A recent study has reported that the BDNF–mTOR pathway in the nucleus accumbens were downregulated in post-traumatic stress disorder rat models, whereas this downregulation was recovered by a metabolite of ketamine, (2R, 6R)-HNK, administration.44 Accordingly, we found that the BDNF–mTOR pathway was deficient in the hippocampus, whereas YL-0919 treatment restores this defect along with alleviated anxiety–depressive-like behavior in PPD-like mice, thus normal functioning of the BDNF–mTOR pathway is essential for σ-1 receptor agonists to exert their anxiolytic and antidepressant effects. mTOR is a downstream modulator of BDNF that plays a key role in brain-specific processes, such as learning and synaptic plasticity.44 Herein, DCX immunofluorescence and Golgi staining also provided similar evidence that YL-0919 can promote hippocampal neurogenesis in PPD-like mice. Taken together, the present study suggests that the beneficial effects of YL-0919 on mood and behavior in PPD-like mice are associated with in vivo σ-1 receptor activation and improved neurogenesis to enhance synaptic plasticity (Fig. 7).

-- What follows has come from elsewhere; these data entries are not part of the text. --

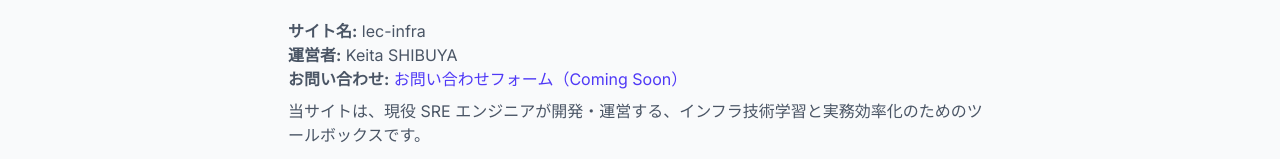
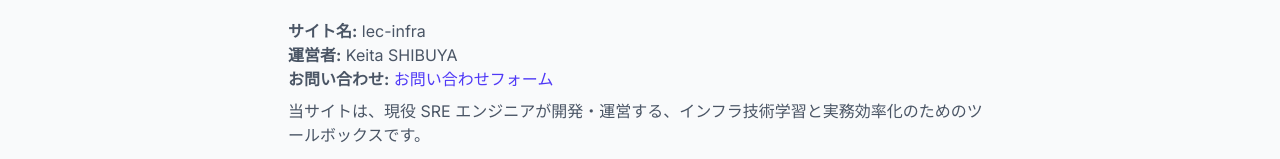
Before and after one commit to KeitaSHIBUYA/lec-infra-toolbox, a Next.js app in the folder frontend/: page /privacy in a window 1280 px wide. Shown: the part 205-364 px from the top of the page. Built offline with nearby package versions, Linux system fonts and the light colour scheme.

Commit message:
feat: お問合せフォームを追加

```diff
--- a/frontend/src/app/privacy/page.tsx
+++ b/frontend/src/app/privacy/page.tsx
@@ -18,12 +18,12 @@ export default function PrivacyPage() {
             <br />
             <strong>お問い合わせ:</strong>{" "}
             <a
-              href="https://forms.google.com/your-form-url"
+              href="https://forms.gle/97EnXCYchRid8rrd6"
               target="_blank"
               rel="nofollow"
               className="text-indigo-600 dark:text-indigo-400 hover:text-indigo-500 dark:hover:text-indigo-300"
             >
-              お問い合わせフォーム（Coming Soon）
+              お問い合わせフォーム
             </a>
             {/* GoogleフォームのURLを発行して貼るのが一番手軽でスパムも来ません */}
           </p>
```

Given these results and the previous work described above, σ-1 receptors are highly likely to be involved in this complex regulatory mechanism in PPD. Nevertheless, there are several limitations in the present research. On the one hand, we observed that σ-1 receptors are involved in the modulation of the GABA/Glu signaling system in PPD; however, data obtained with different methods cannot be integrated into a single coherent picture, and multidisciplinary approaches will be required to grasp the significance between the σ-1 receptor and GABA/Glu system in maintaining normal excitation/inhibition signal. On the other hand, the current study mainly focuses on the hippocampus brain region; other regions may also be responsible for the progression of PPD. Thus, it would be interesting to observe region-specific regulation of BDNF–mTOR signaling by the activation of the σ-1 receptor, such as the dorsal and ventral hippocampus, mPFC, and amygdala.

In summary, these findings highlight how YL-0919 can exert widespread effects on the hippocampus region of the brain, providing new insight into neuron-specific synaptic plasticity mechanisms. YL-0919 rapidly restore the excitation/inhibition signal in the brain by activating σ-1 receptors to modulate GABA/Glu signaling, and then normalize the HPA axis signal, thus promoting hippocampal neuroplasticity. Novel compounds targeting the σ-1 receptor may inform the advancement of novel treatments for PPD.